Massachusetts residents who were convicted of driving while under the influence of alcohol between 2011 and 2019 may soon have a chance to clear their records. Media outlets have reported that letters explaining the procedure for seeking a new trial have been sent to about 27,000 Bay State residents who either entered guilty pleas to OUI charges or were convicted of drunk driving in court. The letters were sent because the Office of Alcohol Testing failed to properly maintain the machines used by law enforcement agencies to conduct breath tests.
Misconduct and negligence

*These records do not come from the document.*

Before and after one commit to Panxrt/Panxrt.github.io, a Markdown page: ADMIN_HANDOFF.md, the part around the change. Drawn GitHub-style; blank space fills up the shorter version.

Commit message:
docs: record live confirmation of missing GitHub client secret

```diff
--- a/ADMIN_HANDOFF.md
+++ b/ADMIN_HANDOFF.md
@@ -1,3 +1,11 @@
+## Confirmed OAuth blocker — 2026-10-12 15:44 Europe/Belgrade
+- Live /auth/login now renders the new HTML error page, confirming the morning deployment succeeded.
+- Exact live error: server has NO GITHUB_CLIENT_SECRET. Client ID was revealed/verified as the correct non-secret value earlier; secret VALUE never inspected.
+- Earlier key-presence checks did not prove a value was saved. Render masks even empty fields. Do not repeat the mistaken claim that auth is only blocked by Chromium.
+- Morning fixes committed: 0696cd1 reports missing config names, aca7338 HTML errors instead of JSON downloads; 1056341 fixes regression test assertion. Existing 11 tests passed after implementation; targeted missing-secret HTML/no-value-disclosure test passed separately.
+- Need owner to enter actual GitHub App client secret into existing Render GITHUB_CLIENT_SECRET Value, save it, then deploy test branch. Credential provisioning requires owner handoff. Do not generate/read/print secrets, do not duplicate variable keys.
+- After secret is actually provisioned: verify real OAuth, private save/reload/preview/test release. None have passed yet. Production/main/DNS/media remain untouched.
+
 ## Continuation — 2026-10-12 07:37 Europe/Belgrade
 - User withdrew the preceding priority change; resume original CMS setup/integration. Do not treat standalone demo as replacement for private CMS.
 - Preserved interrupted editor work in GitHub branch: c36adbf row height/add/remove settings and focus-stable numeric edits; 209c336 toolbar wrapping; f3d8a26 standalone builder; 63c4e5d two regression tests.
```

The series of events that led to the letters being sent began in October 2015 when a report from the Executive Office of Public Safety and Security revealed that the OAT failed to regularly recalibrate breath-testing devices and orchestrated a cover up. The report prompted state officials to fire the head of the OAT and led a judge to ban the introduction of breath test results in OUI cases until more robust maintenance protocols were put into place. That ban has since been lifted.
Breath test results thrown out
Prosecutors reacted to the scandal by negotiating a deal with drunk driving defense attorneys that excluded breath-test results in about 35,000 OUI cases. The deal gave individuals convicted of driving drunk the chance to seek a new trial if BAC readings from breath tests convinced them to plead guilty or were used against them in court. However, the deal does not apply to all OUI cases. Certain repeat drunk driving offenders and impaired motorists who caused serious injury or death are excluded.
Toxicology evidence is often unreliable
Experienced criminal defense attorneys may question the reliability of toxicology evidence in drunk driving cases even when the machines used were in perfect working order. Police officers must follow strict procedures when conducting breath tests, and attorneys could seek to have BAC readings excluded if arrest reports suggest that these rules were not followed. Attorneys could also challenge toxicology results if their clients suffer from diabetes, gastroesophageal reflux disease, or one of the many other medical conditions that are known to influence breath-test results.